Then Herzog was even more furious, as in the coming years the Mets gave away some of their top young talent; Nolan Ryan, Ken Singleton, Amos Otis, & Tim Foli. He believed that the Mets would have had a dynasty type team through the seventies if they had held on to these players. He certainly has a good point. It was the trades of Ryan & those players that made Herzog have enough.
By 1973 Herzog couldn’t take Mr. Grant or the Mets anymore, he left the organization for good. But he must be remembered for all the great work he did.
Whitey Herzog moved on & became a Hall of Fame manager with a fantastic career.
In 1973 he began his managerial career with the Texas Rangers, going 47--91 before getting replaced by Del Webner for one game, until Billy Martin took over. From there he coached with the California Angels under Bobby Winkles in 1974. When Winkles got fired, Herzog became the interim manager for four games, until Dick Williams took over.
From there Herzog went to the Kansas City Royals & led them to three straight AL Western Division titles. He lost each time in the ALCS & finished in second place to the Angels in 1979.
In 1980 he went to the St. Louis Cardinals & stayed there for the next decade. Herzog would win one World Series with Cardinals (1982) , two NL pennants (1985 & 1987) and six NL Eastern titles.
His style of play in St. Louis became known as Whitey Ball. He used patient hitters, with good on base percentages at the top of his lineup. Speed & aggressive base running on the base paths of the Busch Stadium artificial turf led to a lot of runs scored.
He became one of the Mets biggest enemies in the 1980’s as he was out for vengeance against his old organization. He also had a personal feud with New York's Keith Hernandez, who won an MVP Award with Herzog in St. Luis in 1979, but then traded him to the Mets just three years later.
Whitey was very outspoken about Keith in his Cardinal days, calling him lax and easy going on the field.
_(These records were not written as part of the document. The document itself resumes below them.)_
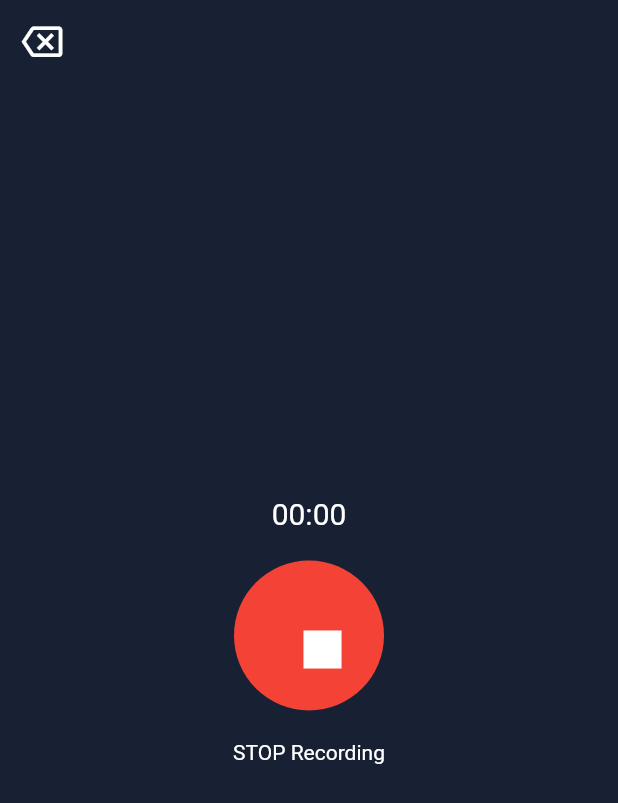
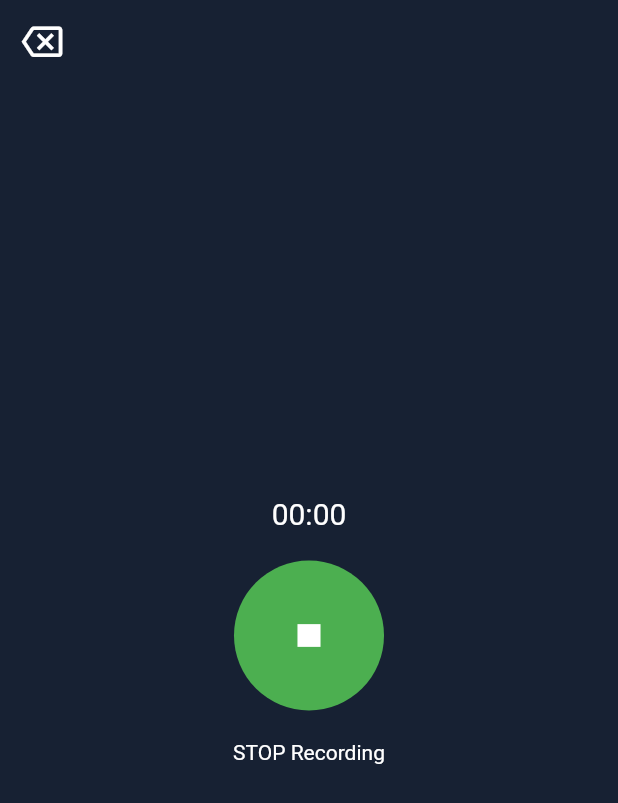
Before and after one commit to GARVIT1235/Media-Recorder, a Flutter app: the AudioController screen opened directly, after a tap on the "mic" icon, on a phone screen of 412 x 824 dp. Shown: the top 803 px of the screen. Run offline on Flutter 3.47's test engine with Material 2 defaults, Android fonts, the phone set to English and light mode, and no system bars; our stand-ins replace animated_text_kit, camera, video_player.

Commit message:
second 2.2

```diff
--- a/lib/Pages/audio/audioController.dart
+++ b/lib/Pages/audio/audioController.dart
@@ -48,19 +48,19 @@ class _AudioControllerState extends State<AudioController> {
               SizedBox(height: 20),
               Container(
                 child: CircleAvatar(
-                  backgroundColor: Colors.red,
+                  backgroundColor: isRecording ? Colors.green : Colors.red,
                   radius: 50,
                   child: IconButton(
                     icon: isRecording
                         ? Icon(
                             Icons.stop,
                             color: Colors.white,
-                            size: 50,
+                            size: 30,
                           )
                         : Icon(
                             Icons.mic,
                             color: Colors.white,
-                            size: 50,
+                            size: 30,
                           ),
                     onPressed: () {
                       setState(() {
```
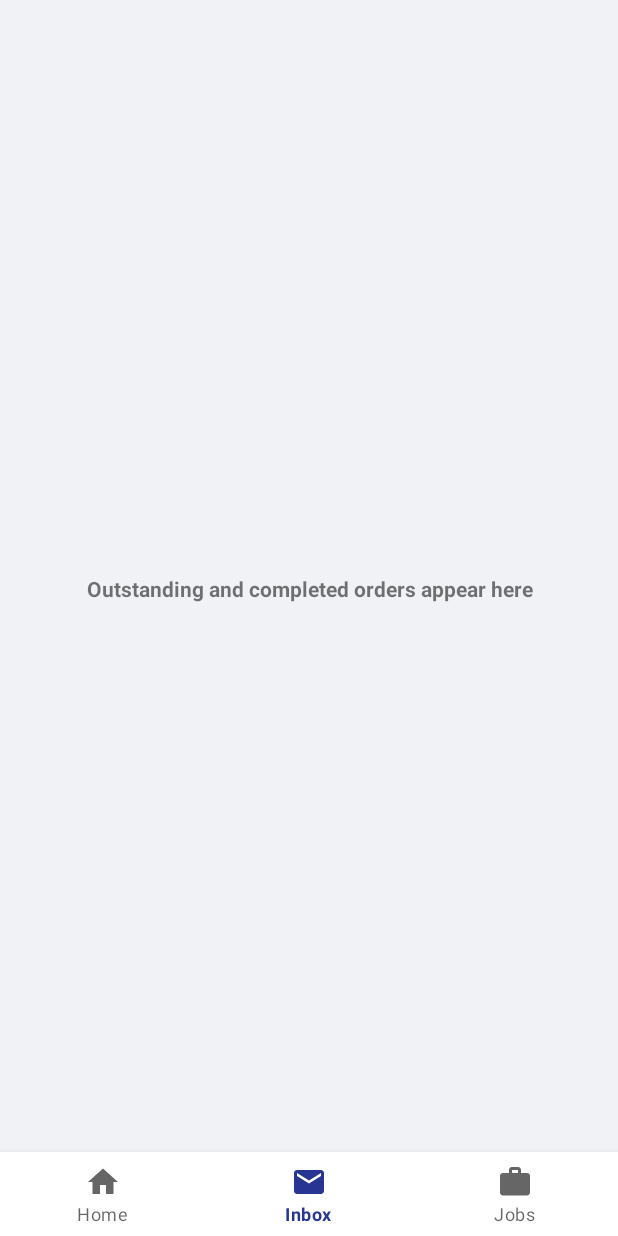
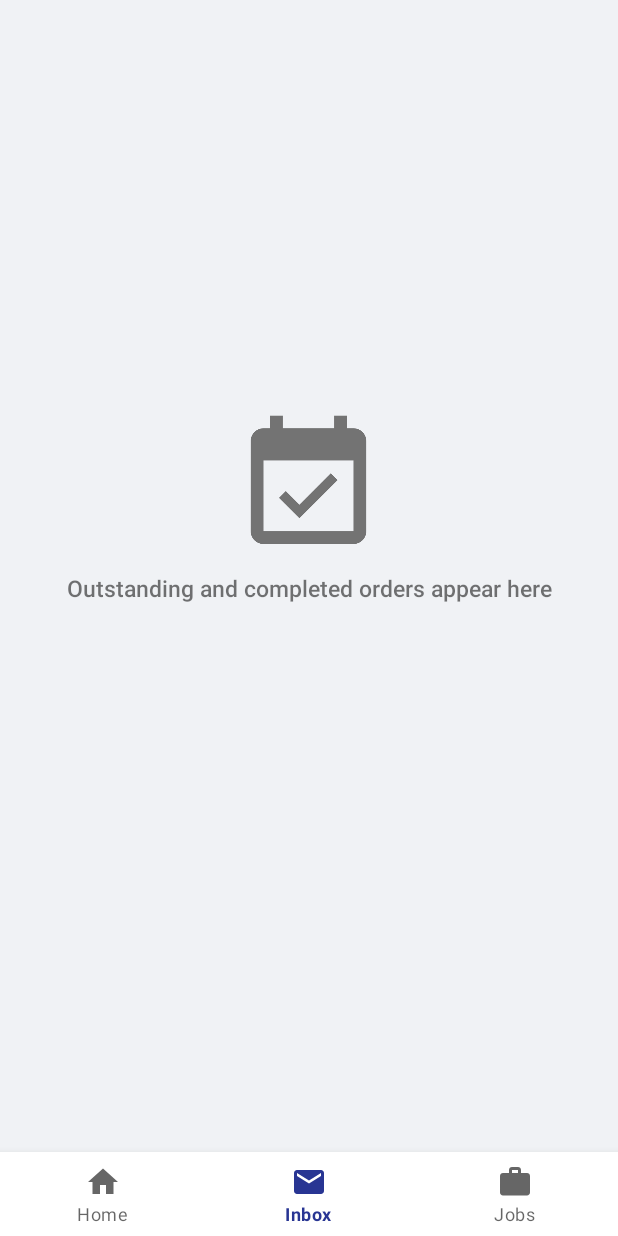
Before and after one commit to dubeyaayush07/blue_pencil, an Android app: the screen it shows after launch (MainActivity), item 2 of the bottom bar chosen, on a phone screen of 412 x 824 dp. Run offline under Robolectric (Android 15) with nearby library versions, the phone set to English and light mode, and no system bars; our stand-ins replace Firebase (no records; nobody signed in at launch, a user with empty details on screens opened directly), data binding, navigation-ui; libraries missing offline, so code that uses them is left out: com.firebase.ui; 3 statements that could not run were skipped.

Commit message:
Merge branch 'master' of https://github.com/dubeyaayush07/blue_pencil into UI
# Conflicts:
#	app/src/main/java/com/example/bluepencil/ui/HomeFragment.kt

```diff
--- a/app/src/main/java/xyz/bluepencil/bluepencil/ui/InboxFragment.kt
+++ b/app/src/main/java/xyz/bluepencil/bluepencil/ui/InboxFragment.kt
@@ -71,6 +71,7 @@ class InboxFragment : Fragment() {
                 adapter.data = result.toObjects(Order::class.java)
                 if (adapter.itemCount == 0) {
                     binding.emptyTxt.visibility = View.VISIBLE
+                    binding.imageView7.visibility = View.VISIBLE
                 }
             }
             .addOnFailureListener { exception ->
--- a/app/src/main/java/xyz/bluepencil/bluepencil/ui/JobFragment.kt
+++ b/app/src/main/java/xyz/bluepencil/bluepencil/ui/JobFragment.kt
@@ -80,6 +80,7 @@ class JobFragment : Fragment() {
                 adapter.data = result.toObjects(Order::class.java)
                 if (adapter.itemCount == 0) {
                     binding.contactTxt.visibility = View.VISIBLE
+                    binding.imageView9.visibility = View.VISIBLE
                 }
             }
             .addOnFailureListener { exception ->
--- a/app/src/main/res/layout/fragment_graphic_order.xml
+++ b/app/src/main/res/layout/fragment_graphic_order.xml
@@ -43,7 +43,7 @@
             android:layout_marginHorizontal="16dp"
             android:layout_marginTop="16dp"
             style="@style/Widget.MaterialComponents.TextInputLayout.OutlinedBox.Dense"
-            android:hint="Paste link of resources here">
+            android:hint="Paste drive link of extra resources here">
 
             <com.google.android.material.textfield.TextInputEditText
                 android:layout_width="match_parent"
--- a/app/src/main/res/layout/fragment_inbox.xml
+++ b/app/src/main/res/layout/fragment_inbox.xml
@@ -10,18 +10,32 @@
         tools:context=".ui.InboxFragment">
 
         <com.google.android.material.textview.MaterialTextView
+            android:id="@+id/empty_txt"
             android:layout_width="match_parent"
             android:layout_height="wrap_content"
+            android:fontFamily="sans-serif-light"
+            android:gravity="center"
             android:text="Outstanding and completed orders appear here"
-            android:gravity="center"
-            android:id="@+id/empty_txt"
-            android:visibility="gone"
-            android:textSize="14sp"
+            android:textSize="15sp"
             android:textStyle="bold"
+            android:visibility="visible"
             app:layout_constraintBottom_toBottomOf="parent"
             app:layout_constraintEnd_toEndOf="parent"
             app:layout_constraintStart_toStartOf="parent"
             app:layout_constraintTop_toTopOf="parent" />
+
+        <ImageView
+            android:id="@+id/imageView7"
+            android:layout_width="150dp"
+            android:layout_height="100dp"
+            android:visibility="visible"
+            app:layout_constraintBottom_toTopOf="@+id/empty_txt"
+            app:layout_constraintEnd_toEndOf="parent"
+            app:layout_constraintHorizontal_bias="0.498"
+            app:layout_constraintStart_toStartOf="parent"
+            app:layout_constraintTop_toTopOf="@+id/order_list"
+            app:layout_constraintVertical_bias="0.967"
+            app:srcCompat="@drawable/inbox11" />
 
         <androidx.recyclerview.widget.RecyclerView
             android:id="@+id/order_list"
@@ -30,8 +44,10 @@
             app:layoutManager="androidx.recyclerview.widget.LinearLayoutManager"
             app:layout_constraintBottom_toBottomOf="parent"
             app:layout_constraintEnd_toEndOf="parent"
+            app:layout_constraintHorizontal_bias="0.0"
             app:layout_constraintStart_toStartOf="parent"
-            app:layout_constraintTop_toTopOf="parent" />
+            app:layout_constraintTop_toTopOf="parent"
+            app:layout_constraintVertical_bias="1.0" />
 
     </androidx.constraintlayout.widget.ConstraintLayout>
 </layout>
```
Also changed, not shown: app/src/main/res/layout/fragment_job.xml (+17 -3 lines), app/src/main/res/drawable/inbox1.png (added), app/src/main/res/drawable/inbox11.png (added), app/src/main/res/drawable/inbox2.png (added), app/src/main/res/drawable/job11.png (added), app/src/main/res/drawable/jobfrag.png (added).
Hernandez came to New York and vowed to prove Herzog wrong. After leaving the Cardinals in 1990 he worked in the Anaheim Angels front office through the 1990’s before retiring.
Honors: In 2010 Herzog was elected to the Baseball Hall of Fame.